Researchers at the University of Guelph (U of G) found that a single controlled application of drought stress increased the concentration of tetrahydrocannabinol acid (THCA) and cannabidiolic acid (CBDA) by 12% and 13%, respectively, compared to a non-stressed control. Further, yield per unit growing area of THCA, CBDA, THC and CBD increased 43%, 47%, 50% and 67%, respectively.

Applying controlled drought stress may be difficult in some cultivation systems, but for those interested in experimenting (carefully), here are some tips.

Tip 1: Go slow and watch for wilting.

In the U of G study, drought stress was applied by allowing the container-grown cannabis plants to dry slowly under standard conditions. As water became limiting (around the 11-day mark), the fan leaves began to wilt and the plants were rewatered. Wilting was defined as a 50% increase in leaf angle from their normal state and measured using a handheld protractor (Fig 1).

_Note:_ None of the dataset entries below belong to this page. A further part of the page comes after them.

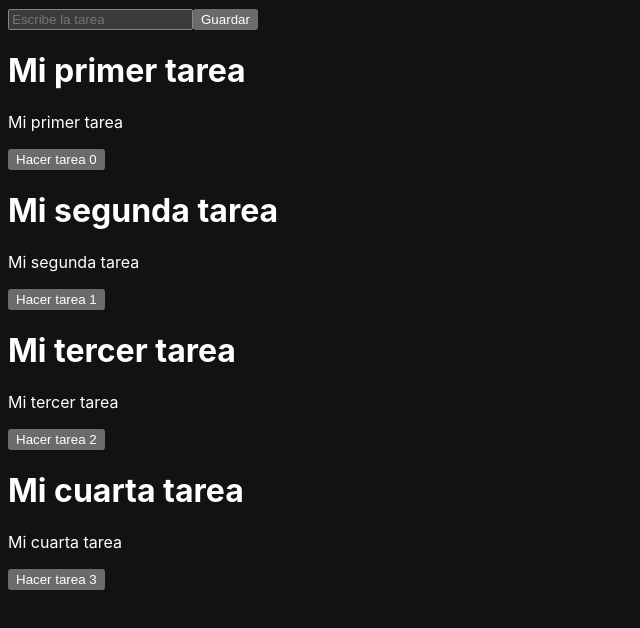
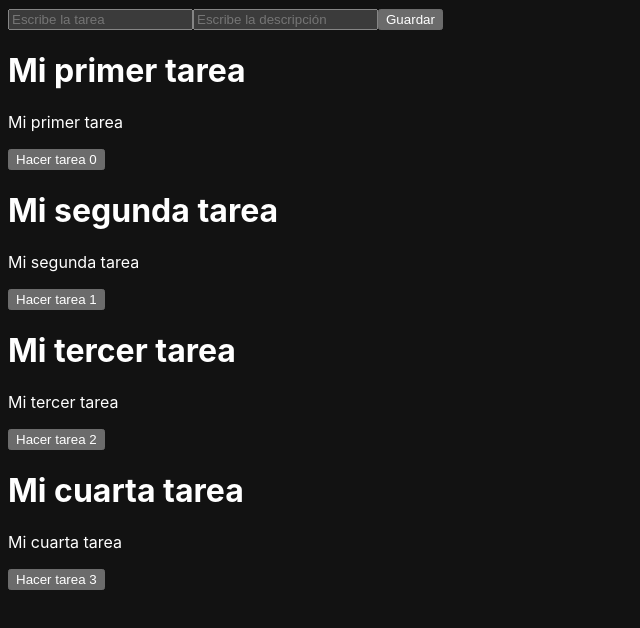
Before and after one commit to AbrahamCanul-Abe/react-tasks-app, a React (Vite) app: page / in a window 1280 px wide. Shown: the top 628 px of the page, without its empty margins (0-640 px from the left). Built offline with nearby package versions, Linux system fonts and the light colour scheme.

Commit message:
añadir tareas completado

```diff
--- a/src/App.jsx
+++ b/src/App.jsx
@@ -10,8 +10,15 @@ function App() {
 		setTasks(data);
 	}, []);
 
-	function createTask(task) {
-		setTasks([...tasks, task]);
+	function createTask(taskTitle, taskDescription) {
+		setTasks([
+			...tasks,
+			{
+				title: taskTitle,
+				id: tasks.length,
+				description: taskDescription,
+			},
+		]);
 	}
 
 	return (
--- a/src/TaskForm.jsx
+++ b/src/TaskForm.jsx
@@ -2,15 +2,11 @@ import { useState } from 'react';
 
 function TaskForm({ createTask }) {
 	const [title, setTitle] = useState('');
+	const [descripcion, setDescripcion] = useState('');
 
 	const handlesubmit = (e) => {
 		e.preventDefault();
-
-		const newTask = {
-			title: title,
-		};
-
-		createTask(newTask);
+		createTask(title, descripcion);
 	};
 
 	return (
@@ -21,6 +17,12 @@ function TaskForm({ createTask }) {
 					setTitle(e.target.value);
 				}}
 			/>
+			<input
+				placeholder="Escribe la descripción"
+				onChange={(e) => {
+					setDescripcion(e.target.value);
+				}}
+			/>
 			<button>Guardar</button>
 		</form>
 	);
```
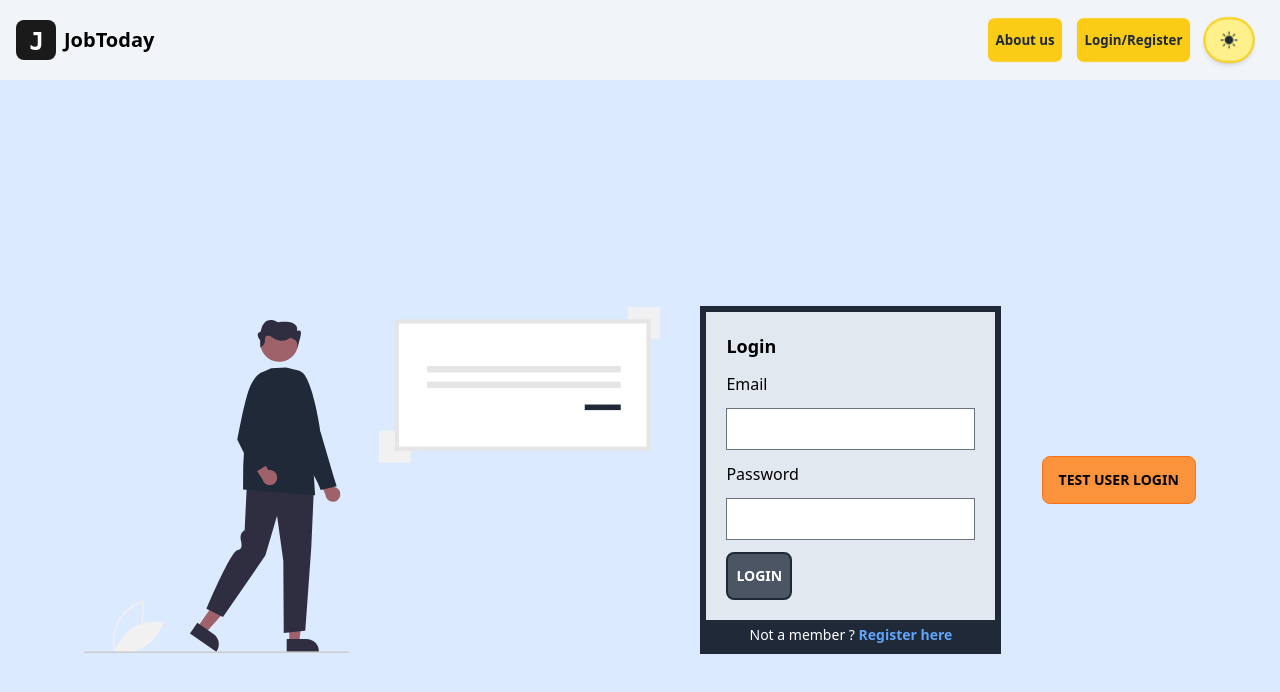
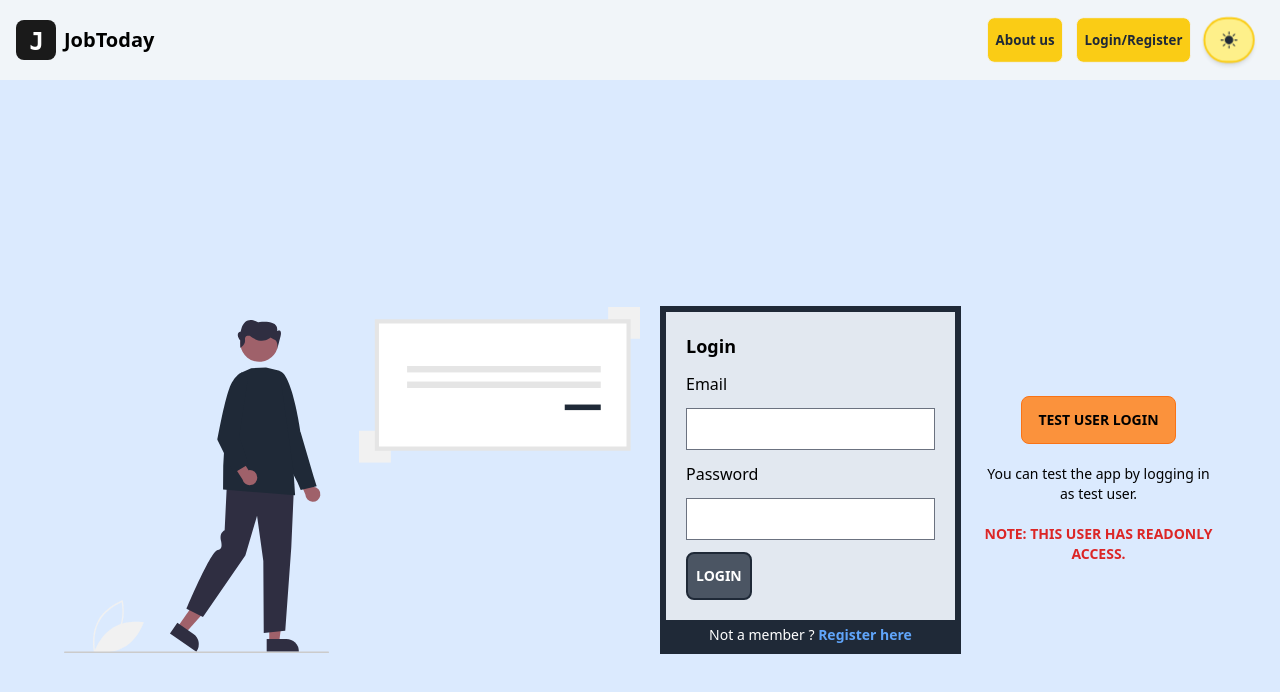
Before and after one commit to varunteja007006/JobToday-ReactJS, a React (Vite) app: page /register in a window 1280 px wide. Shown: the top 692 px of the page. Built offline with nearby package versions, Linux system fonts and the light colour scheme.

Commit message:
Updated Login page

```diff
--- a/src/pages/Registerpage.jsx
+++ b/src/pages/Registerpage.jsx
@@ -146,7 +146,7 @@ function Registerpage() {
       </span>
 
       {/* Test user login button */}
-      <div className={`${login ? "visible" : "invisible"}`}>
+      <div className={`${login ? "visible" : "invisible"} text-center`}>
         <form>
           <button
             onClick={(e) => {
@@ -160,6 +160,12 @@ function Registerpage() {
           >
             Test User Login
           </button>
+          <p className=" text-sm mt-5">
+            You can test the app by logging in as test user.
+          </p>
+          <p className=" text-sm mt-5 text-red-600 font-bold">
+            NOTE: THIS USER HAS READONLY ACCESS.
+          </p>
         </form>
       </div>
     </div>
```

Note that the wilting response to drought varies by species, and only one cultivar was used in the study. Other cultivars may wilt differently, making it important to watch your plants closely. Other drought stress indicators such as growing media moisture content may be better suited for some cultivars.

Figure 2. Visual effects of drought stress on Cannabis sativa L. ‘NC:Med (Nebula)’
Photos by Deron Caplan

Tip 2: Apply drought stress during mid-to-late flowering.

Drought stress timing is essential to minimize yield losses and maximize the concentration of secondary metabolites. If drought is applied while the plants are growing vegetatively, you can expect a drop in yield. In the U of G study, drought was applied at week 7 in flower when vegetative growth was mostly complete.

Cannabinoids accumulate mostly during the flowering stage, but the timing of cannabinoid concentration varies by cultivar. It is best to collect cannabinoid content data throughout the crop to inform when to apply the stress, but this can be cost prohibitive for some growers. In most cases, a good place to start is two to three weeks before harvest and iterate from there.

Tip 3: Start slow, and don’t overdo it.

A host of factors can influence water use in plants. For example, high heat, low humidity and high airflow can increase water usage. Additionally, a low growing media volume can decrease water availability. Both increased water usage and reduced availability can expedite drought stress symptoms.

In the U of G study, wilting occurred after 11 days without water. The drought stress was gradual, allowing the plants to acclimate. Keep this time frame in mind when applying drought stress in your cultivation system—you may need to adjust environmental conditions, the growing media, or the pot size to get comparable results.

Dr. Deron Caplan, PhD, is the Director of R&D at Flowr in Kelowna, B.C.